Wherever the string "source" turns up in the data, copy the whole line.

DATA EXTRACT Start Marker

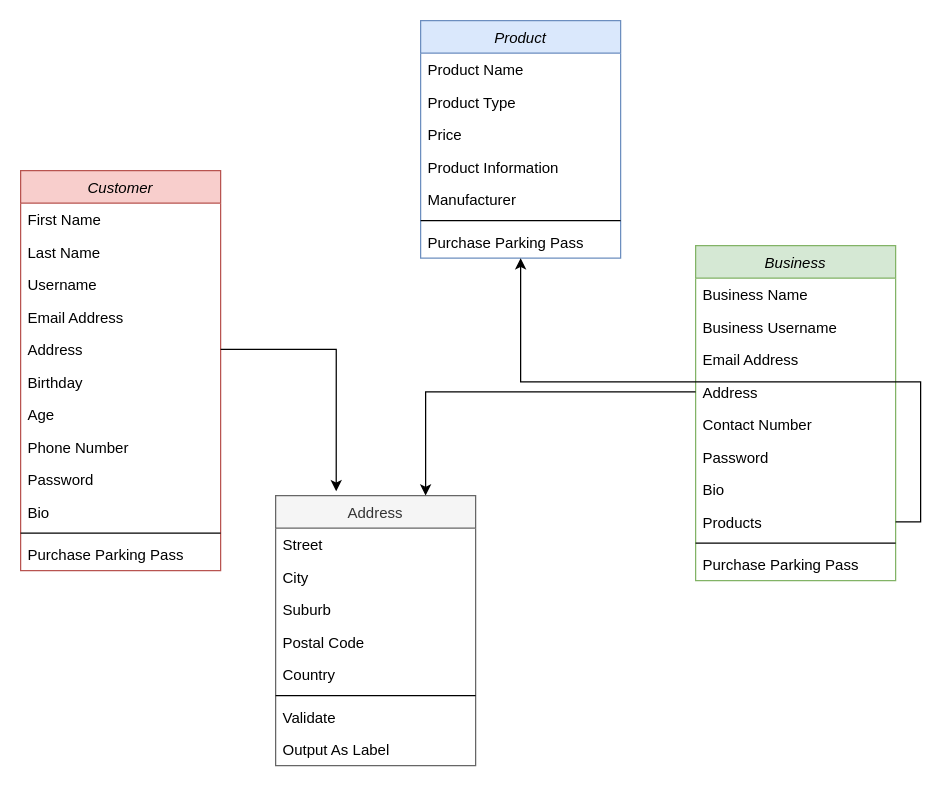
The draw.io diagram DatabaseLayout.drawio in gdsc-uwc/gdsc_project, before the edit. Source tidied: cells renumbered, new cells numbered last; positions are measured from the earlier drawing's top-left corner, leaving out a move shared by most shapes. Both pictures are drawn from the tidied source at 125%, with x=0, y=0 at pixel (20, 20).
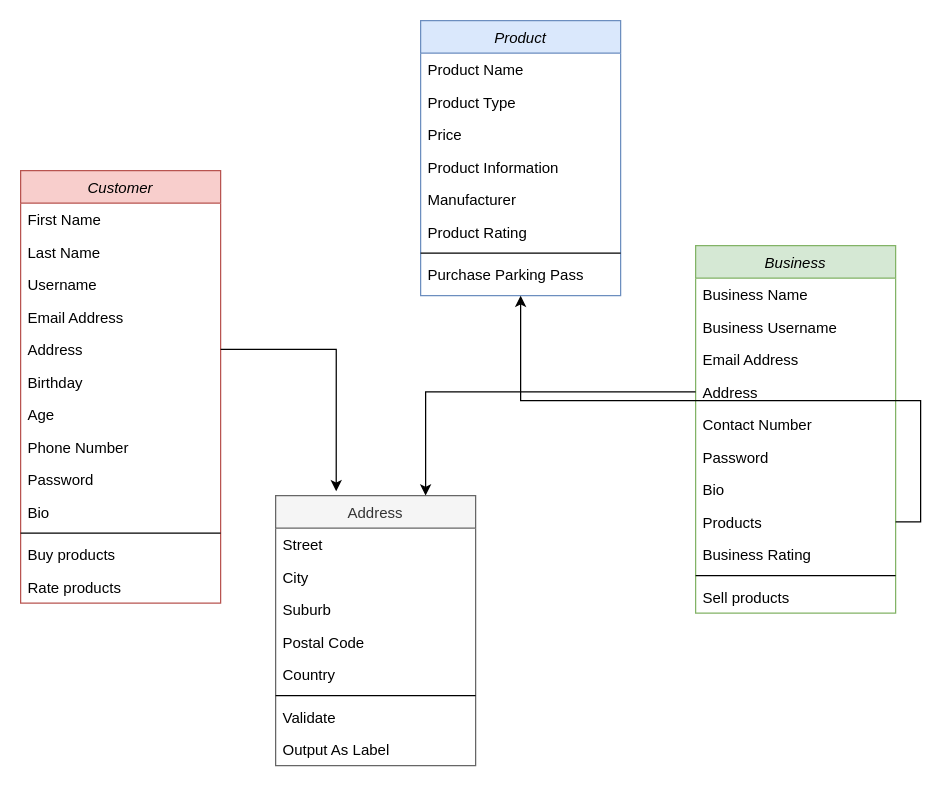
After the change.

Commit message (it also covers changes not shown here):
Added product page

The edit, as a diff of the source:
```diff
@@
     <mxCell id="2" value="Customer" style="swimlane;fontStyle=2;align=center;verticalAlign=top;horizontal=1;startSize=26;rounded=0;shadow=0;strokeWidth=1;fillColor=#f8cecc;strokeColor=#b85450;" parent="1" vertex="1">
-      <mxGeometry y="120" width="160" height="320" as="geometry" />
+      <mxGeometry y="120" width="160" height="346" as="geometry" />
     </mxCell>
@@
-    <mxCell id="14" value="Purchase Parking Pass" style="text;align=left;verticalAlign=top;spacingLeft=4;spacingRight=4;overflow=hidden;" parent="2" vertex="1">
+    <mxCell id="14" value="Buy products" style="text;align=left;verticalAlign=top;spacingLeft=4;spacingRight=4;overflow=hidden;" parent="2" vertex="1">
       <mxGeometry y="294" width="160" height="26" as="geometry" />
     </mxCell>
+    <mxCell id="46" value="Rate products" style="text;align=left;verticalAlign=top;spacingLeft=4;spacingRight=4;overflow=hidden;" parent="2" vertex="1">
+      <mxGeometry y="320" width="160" height="26" as="geometry" />
+    </mxCell>
     <mxCell id="15" value="Business" style="swimlane;fontStyle=2;align=center;verticalAlign=top;horizontal=1;startSize=26;rounded=0;shadow=0;strokeWidth=1;fillColor=#d5e8d4;strokeColor=#82b366;" parent="1" vertex="1">
-      <mxGeometry x="540" y="180" width="160" height="268" as="geometry" />
+      <mxGeometry x="540" y="180" width="160" height="294" as="geometry" />
     </mxCell>
@@
+    <mxCell id="47" value="Business Rating" style="text;align=left;verticalAlign=top;spacingLeft=4;spacingRight=4;overflow=hidden;rounded=0;shadow=0;html=0;" parent="15" vertex="1">
+      <mxGeometry y="234" width="160" height="26" as="geometry" />
+    </mxCell>
     <mxCell id="24" style="line;html=1;strokeWidth=1;align=left;verticalAlign=middle;spacingTop=-1;spacingLeft=3;spacingRight=3;labelPosition=right;" parent="15" vertex="1">
-      <mxGeometry y="234" width="160" height="8" as="geometry" />
+      <mxGeometry y="260" width="160" height="8" as="geometry" />
     </mxCell>
-    <mxCell id="25" value="Purchase Parking Pass" style="text;align=left;verticalAlign=top;spacingLeft=4;spacingRight=4;overflow=hidden;" parent="15" vertex="1">
-      <mxGeometry y="242" width="160" height="26" as="geometry" />
+    <mxCell id="25" value="Sell products" style="text;align=left;verticalAlign=top;spacingLeft=4;spacingRight=4;overflow=hidden;" parent="15" vertex="1">
+      <mxGeometry y="268" width="160" height="26" as="geometry" />
     </mxCell>
     <mxCell id="26" value="Product" style="swimlane;fontStyle=2;align=center;verticalAlign=top;horizontal=1;startSize=26;rounded=0;shadow=0;strokeWidth=1;fillColor=#dae8fc;strokeColor=#6c8ebf;" parent="1" vertex="1">
-      <mxGeometry x="320" width="160" height="190" as="geometry" />
+      <mxGeometry x="320" width="160" height="220" as="geometry" />
     </mxCell>
@@
+    <mxCell id="48" value="Product Rating" style="text;align=left;verticalAlign=top;spacingLeft=4;spacingRight=4;overflow=hidden;rounded=0;shadow=0;html=0;" parent="26" vertex="1">
+      <mxGeometry y="156" width="160" height="26" as="geometry" />
+    </mxCell>
     <mxCell id="32" style="line;html=1;strokeWidth=1;align=left;verticalAlign=middle;spacingTop=-1;spacingLeft=3;spacingRight=3;labelPosition=right;" parent="26" vertex="1">
-      <mxGeometry y="156" width="160" height="8" as="geometry" />
+      <mxGeometry y="182" width="160" height="8" as="geometry" />
     </mxCell>
     <mxCell id="33" value="Purchase Parking Pass" style="text;align=left;verticalAlign=top;spacingLeft=4;spacingRight=4;overflow=hidden;" parent="26" vertex="1">
-      <mxGeometry y="164" width="160" height="16" as="geometry" />
+      <mxGeometry y="190" width="160" height="30" as="geometry" />
     </mxCell>
```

DATA EXTRACT End Marker

• [SOLUTION TO THIS EXERCISE]:
The draw.io diagram DatabaseLayout.drawio in gdsc-uwc/gdsc_project, before the edit. Source tidied: cells renumbered, new cells numbered last; positions are measured from the earlier drawing's top-left corner, leaving out a move shared by most shapes. Both pictures are drawn from the tidied source at 125%, with x=0, y=0 at pixel (20, 20).
The edit, as a diff of the source:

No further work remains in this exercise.